ASSIGNMENT – Return only those lines of the listing that hold the word "serving".
----------------
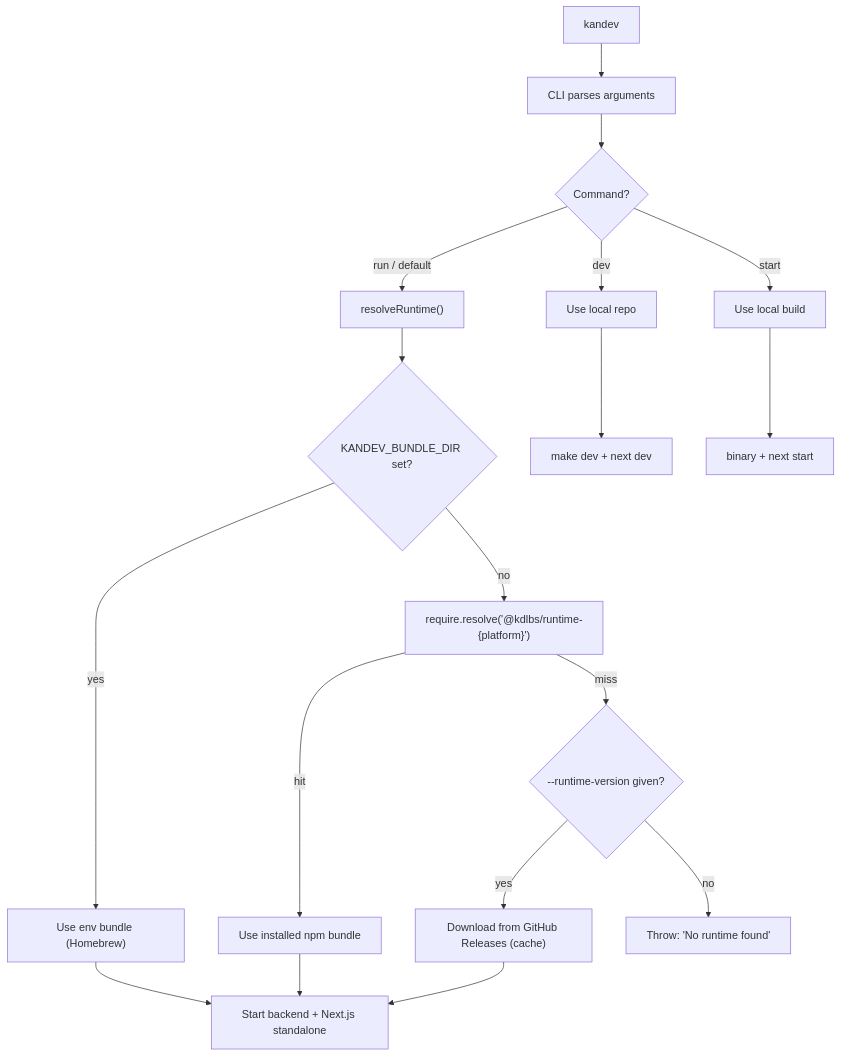
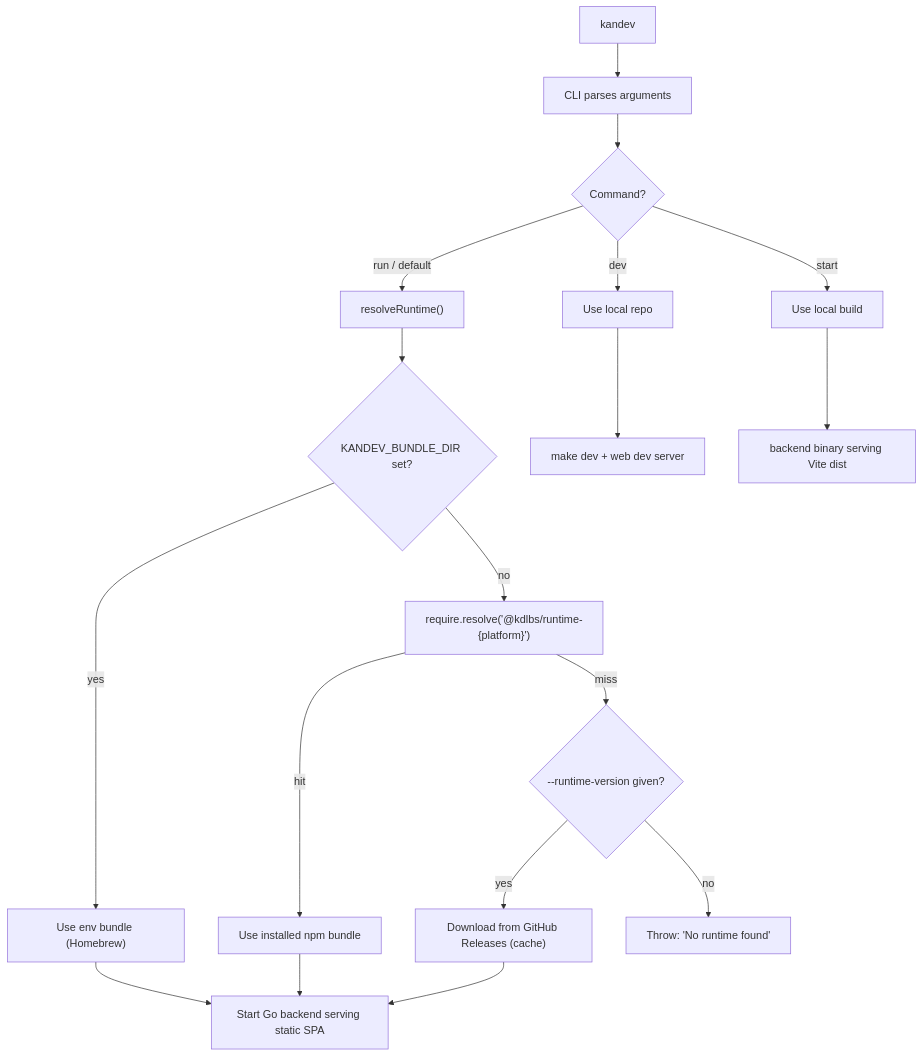
One commit to kdlbs/kandev changed the diagram in apps/cli/README_internal.md. Above: the diagram before and after it, drawn with Mermaid. The commit also changed other lines of this file and 202 other files, not shown here.

Commit message:
feat: serve vite spa from go

````diff
--- a/apps/cli/README_internal.md
+++ b/apps/cli/README_internal.md
@@ -5,24 +5,24 @@
 ```mermaid
 flowchart TD
     A["kandev"] --> B["CLI parses arguments"]
     B --> C{"Command?"}
 
     C -->|run / default| D["resolveRuntime()"]
     C -->|dev| F["Use local repo"]
     C -->|start| G["Use local build"]
 
     D --> D1{"KANDEV_BUNDLE_DIR set?"}
     D1 -->|yes| D2["Use env bundle (Homebrew)"]
     D1 -->|no| D3["require.resolve('@kdlbs/runtime-{platform}')"]
     D3 -->|hit| D4["Use installed npm bundle"]
     D3 -->|miss| D5{"--runtime-version given?"}
     D5 -->|yes| D6["Download from GitHub Releases (cache)"]
     D5 -->|no| D7["Throw: 'No runtime found'"]
 
-    D2 --> E["Start backend + Next.js standalone"]
+    D2 --> E["Start Go backend serving static SPA"]
     D4 --> E
     D6 --> E
 
-    F --> F1["make dev + next dev"]
-    G --> G1["binary + next start"]
+    F --> F1["make dev + web dev server"]
+    G --> G1["backend binary serving Vite dist"]
 ```
````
----------------
SOLUTION FOR THIS TASK –
+    D2 --> E["Start Go backend serving static SPA"]
+    G --> G1["backend binary serving Vite dist"]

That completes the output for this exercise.